So don't worry. Because whichever team wins, whether it's the Reds or the Blues (and it is going to be the Blues), business in America will continue as usual: Wars will expand, drone strikes will increase, capitalism will continue, the medical system (insured or not) will remain for profit, centralized banking will prevail and we the people will be none the wiser of how much wisdom we truly lack by voting for this show to go on.


Queen Niqab

Dear fellow 'non-old-stock-citizens',
When I got my Canadian citizenship after living here for 14 years, they made everyone in attendance pledge allegiance to the queen... of England... seriously! Which, morally, I was utterly opposed to. So, instead, I said 'Queen Latifah'... 
I find it odd that, despite this glaring, unnecessary, moral imposition that regularly takes place during the citizenship ceremony, people are now going even further and throwing a fuss about the 'validity' of a citizen who covers their face to, quite reasonably, stay true to their individual beliefs and values. The same beliefs and values supposedly granted to them to freely practice in the country they are becoming a citizen of! All this, once again, while ignoring the hypocrisy of being forced to swear allegiance to a long outdated imperialistic-bloodline-monarch from another country, who holds no rightful bearing in this one, or for that matter, her own.
Any 'royalty' need abdicate the throne to be truly progressive--not to mention releasing their tentacles from their previous 'properties' and ill-gotten-acquisitions. Any 'free country' need grant the freedoms it purports to be genuine. And any engrained inherent conservatism within the citizenship ceremony itself is a fundamental betrayal of the values we as Canadians so arrogantly boast about and yet so often fail to uphold.
Long live the Queen but you can't wear a Niqab? Fuck that. Long live Queen Latifah and wear a Niqab anywhere you damn well please. Welcome to Canada, sorry about all the idiots.
Since, Teace
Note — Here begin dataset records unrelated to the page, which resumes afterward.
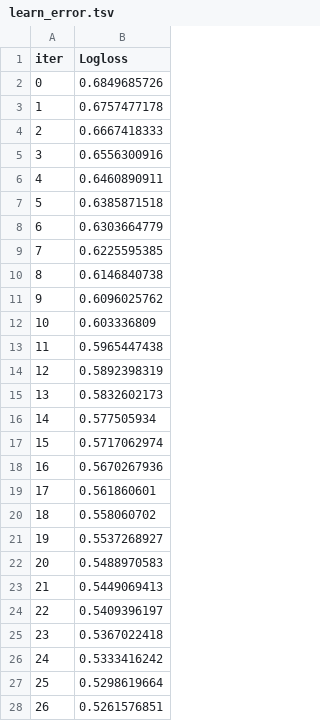
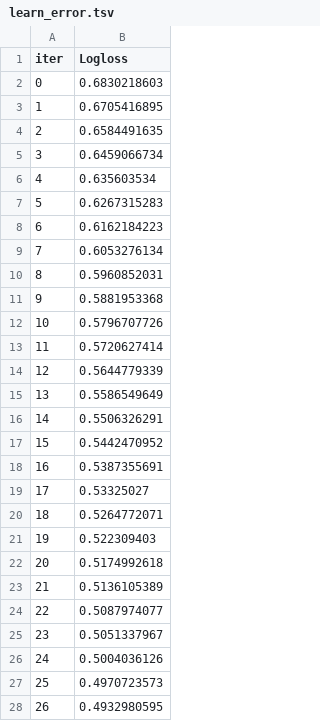
Before and after one commit to shahidqureshi01/AI, a TSV file: M4_Feature_Eng/01. Robust ML/catboost_info/learn_error.tsv, drawn as a sheet; only a part is shown; the diff covers the shown part only.

```diff
--- a/M4_Feature_Eng/01. Robust ML/catboost_info/learn_error.tsv
+++ b/M4_Feature_Eng/01. Robust ML/catboost_info/learn_error.tsv
@@ -1,28 +1,28 @@
 iter	Logloss
-0	0.6849685726
-1	0.6757477178
-2	0.6667418333
-3	0.6556300916
-4	0.6460890911
-5	0.6385871518
-6	0.6303664779
-7	0.6225595385
-8	0.6146840738
-9	0.6096025762
-10	0.603336809
-11	0.5965447438
-12	0.5892398319
-13	0.5832602173
-14	0.577505934
-15	0.5717062974
-16	0.5670267936
-17	0.561860601
-18	0.558060702
-19	0.5537268927
-20	0.5488970583
-21	0.5449069413
-22	0.5409396197
-23	0.5367022418
-24	0.5333416242
-25	0.5298619664
-26	0.5261576851
+0	0.6830218603
+1	0.6705416895
+2	0.6584491635
+3	0.6459066734
+4	0.635603534
+5	0.6267315283
+6	0.6162184223
+7	0.6053276134
+8	0.5960852031
+9	0.5881953368
+10	0.5796707726
+11	0.5720627414
+12	0.5644779339
+13	0.5586549649
+14	0.5506326291
+15	0.5442470952
+16	0.5387355691
+17	0.53325027
+18	0.5264772071
+19	0.522309403
+20	0.5174992618
+21	0.5136105389
+22	0.5087974077
+23	0.5051337967
+24	0.5004036126
+25	0.4970723573
+26	0.4932980595
```
Also changed, not shown: 73 edited cells elsewhere in this file, M4_Feature_Eng/01. Robust ML/catboost_info/time_left.tsv, 4 other files.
Destiny isn’t written. It’s in the writing. Everyday, one moment at a time. A chance encounter, a mysterious sequence of events, an uncharted course on an open horizon. Days are grains of sand. And night sees them fall through the hourglass, forming mountains of memories as we swing on the spiral. The purpose isn’t to reach a destination, it’s to reach out. To grow. Explore. Expand. Evolve. To feel your pulse quicken and your heart beat. Chase dreams. Risk being uncomfortable. And know that everything will be alright. Because you’re a part of something greater than yourself. And you become greater the more you’re a part of it.

The common cliché that everything happens for a reason isn’t quite true. The truth is, everything happens and we reason why that might be. The bigger picture is more than we can see. The larger purpose is more than we can guess. And the part that chance plays in it all is like a jester jousting. Truth is, everything happens for a reason, but chance doesn’t reason.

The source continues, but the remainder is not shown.